[Supplied data — start]

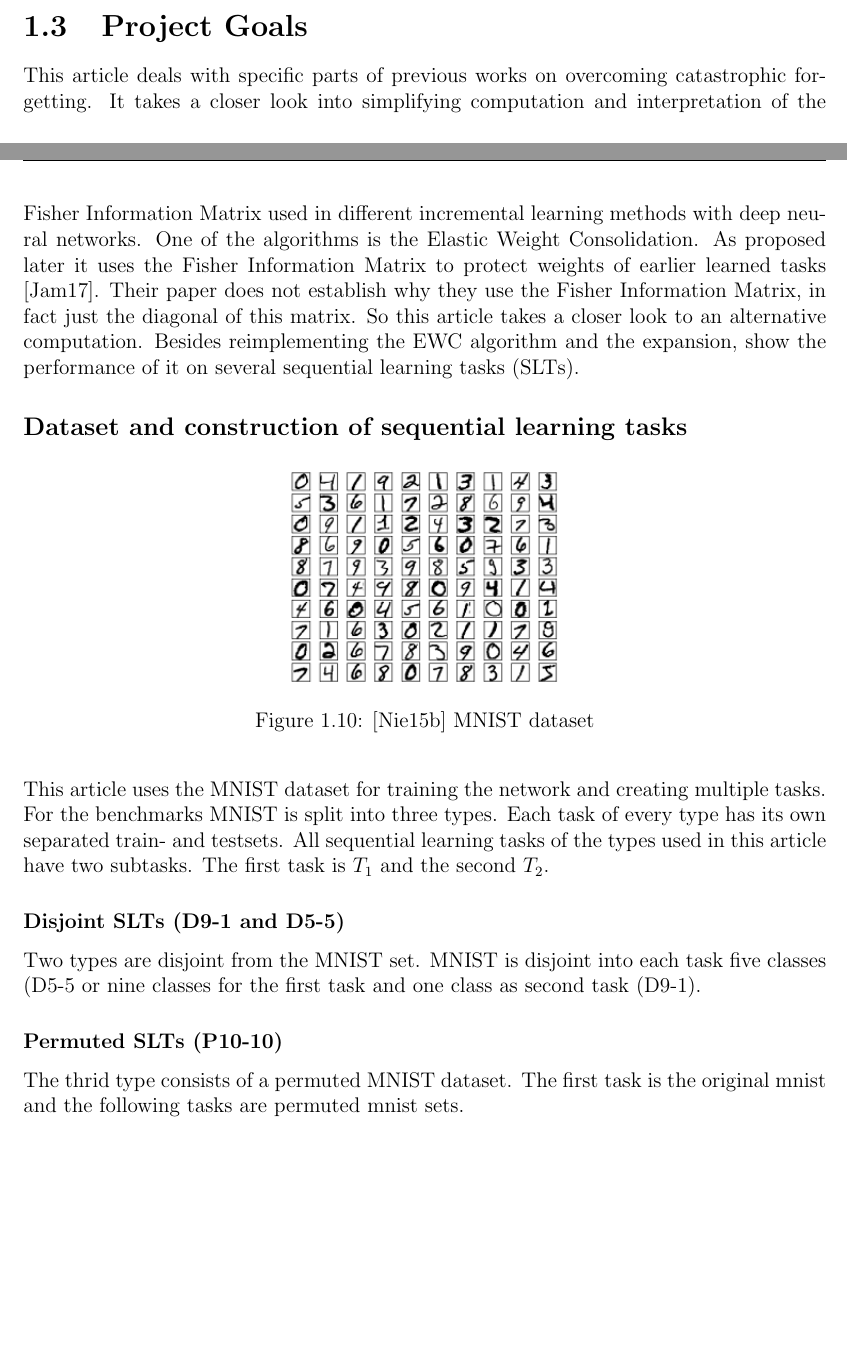
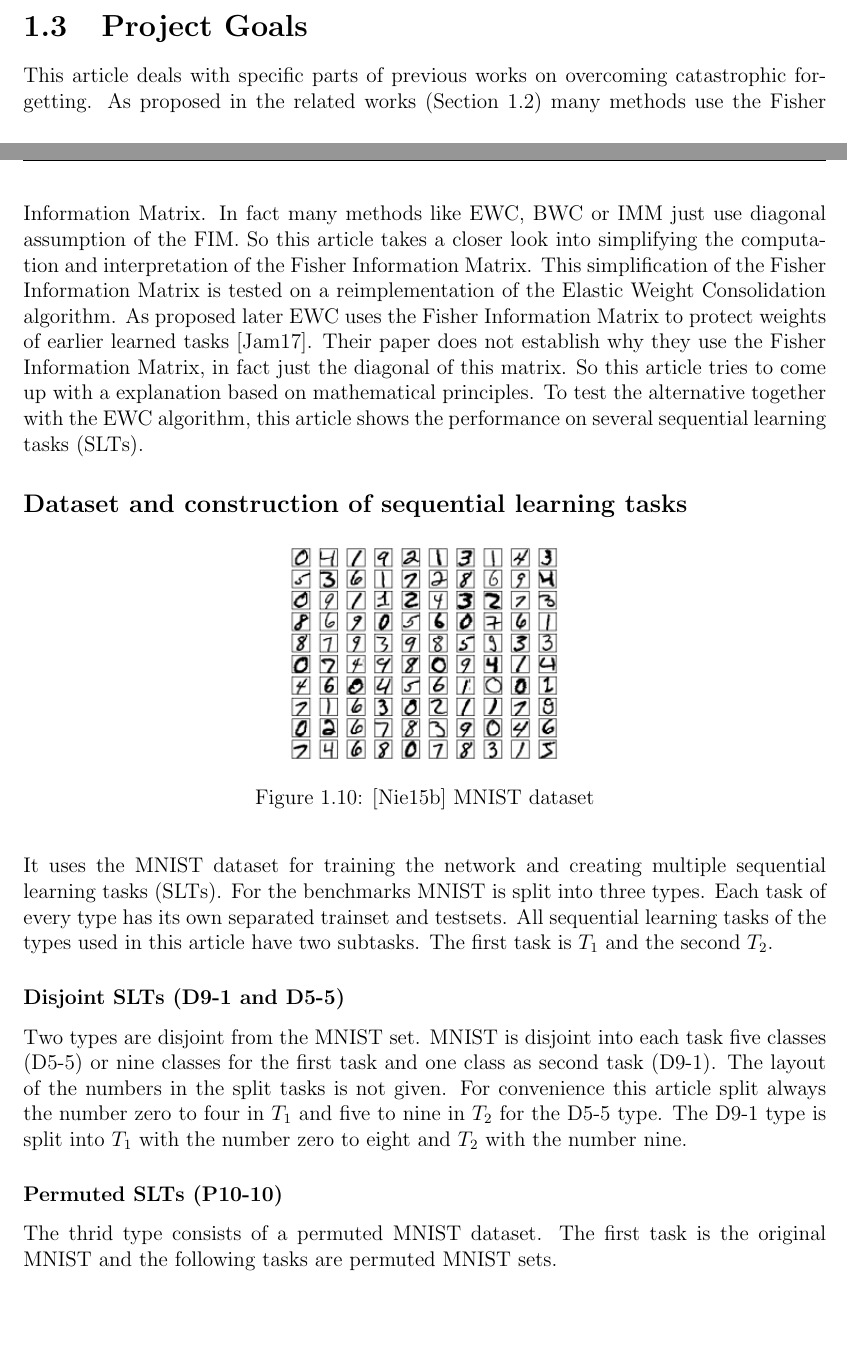
Before and after one commit to fwiech/incremental-machine-learning, a LaTeX thesis (thesis/main.tex, which reads thesis/chapters/1_Introduction.tex): two parts of pages 14 and 15 of 51 before the commit and two parts of pages 14 and 15 of 52 after it, joined at a grey line, cut so that both start at the same text. Compiled offline with pdfLaTeX.

Commit message:
update project goals

```diff
--- a/thesis/chapters/1_Introduction.tex
+++ b/thesis/chapters/1_Introduction.tex
@@ -341,12 +342,14 @@ Their results are that there is no method that avoids Catastrophic Forgetting un
 \label{project_goals}
 
 This article deals with specific parts of previous works on overcoming catastrophic forgetting.
-It takes a closer look into simplifying computation and interpretation of the Fisher Information Matrix used in different incremental learning methods with deep neural networks.
-One of the algorithms is the Elastic Weight Consolidation.
-As proposed later it uses the Fisher Information Matrix to protect weights of earlier learned tasks \cite{elastic-weight-consolidation}.
+As proposed in the related works (Section \ref{intro_related_work}) many methods use the Fisher Information Matrix.
+In fact many methods like EWC, BWC or IMM just use diagonal assumption of the FIM.
+So this article takes a closer look into simplifying the computation and interpretation of the Fisher Information Matrix.
+This simplification of the Fisher Information Matrix is tested on a reimplementation of the Elastic Weight Consolidation algorithm.
+As proposed later EWC uses the Fisher Information Matrix to protect weights of earlier learned tasks \cite{elastic-weight-consolidation}.
 Their paper does not establish why they use the Fisher Information Matrix, in fact just the diagonal of this matrix.
-So this article takes a closer look to an alternative computation.
-Besides reimplementing the EWC algorithm and the expansion, show the performance of it on several sequential learning tasks (SLTs).
+So this article tries to come up with a explanation based on mathematical principles.
+To test the alternative together with the EWC algorithm, this article shows the performance on several sequential learning tasks (SLTs).
 
 \subsection*{Dataset and construction of sequential learning tasks}
 
@@ -357,26 +360,22 @@ Besides reimplementing the EWC algorithm and the expansion, show the performance
     \label{fig:intro_mnist_examples}
 \end{figure}
 
-This article uses the MNIST dataset for training the network and creating multiple tasks.
+It uses the MNIST dataset for training the network and creating multiple sequential learning tasks (SLTs).
 For the benchmarks MNIST is split into three types.
-Each task of every type has its own separated train- and testsets.
+Each task of every type has its own separated trainset and testsets.
 All sequential learning tasks of the types used in this article have two subtasks.
 The first task is $T_1$ and the second $T_2$.
 
 \subsubsection*{Disjoint SLTs (D9-1 and D5-5)}
 
 Two types are disjoint from the MNIST set.
-MNIST is disjoint into each task five classes (D5-5 or nine classes for the first task and one class as second task (D9-1).
+MNIST is disjoint into each task five classes (D5-5) or nine classes for the first task and one class as second task (D9-1).
+The layout of the numbers in the split tasks is not given.
+For convenience this article split always the number zero to four in $T_1$ and five to nine in $T_2$ for the D5-5 type.
+The D9-1 type is split into $T_1$ with the number zero to eight and $T_2$ with the number nine.
 
 \subsubsection*{Permuted SLTs (P10-10)}
 
 The thrid type consists of a permuted MNIST dataset.
-The first task is the original mnist and the following tasks are permuted mnist sets.
+The first task is the original MNIST and the following tasks are permuted MNIST sets.
 
-% TODO why these benchmarks???
-\iffalse
-
-- since the paper shows poorly benchmarks parameters this article sticks with the best suited network for the mnist dataset
-- moreover is relies on the application-oriented study, where a batch size of 100 with 2500 iteration together with the two disjoint and on permuted type and two tasks where used.
-
-\fi
```
Also changed, not shown: thesis/resources/images/mnist_permuted_example.png (added), thesis/chapters/1_Introduction.tex (7 more changed lines).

[Supplied data — finish]

**Task objective**
All that is needed is the number of lines above in which the string "split" appears.

**Exercise output**
4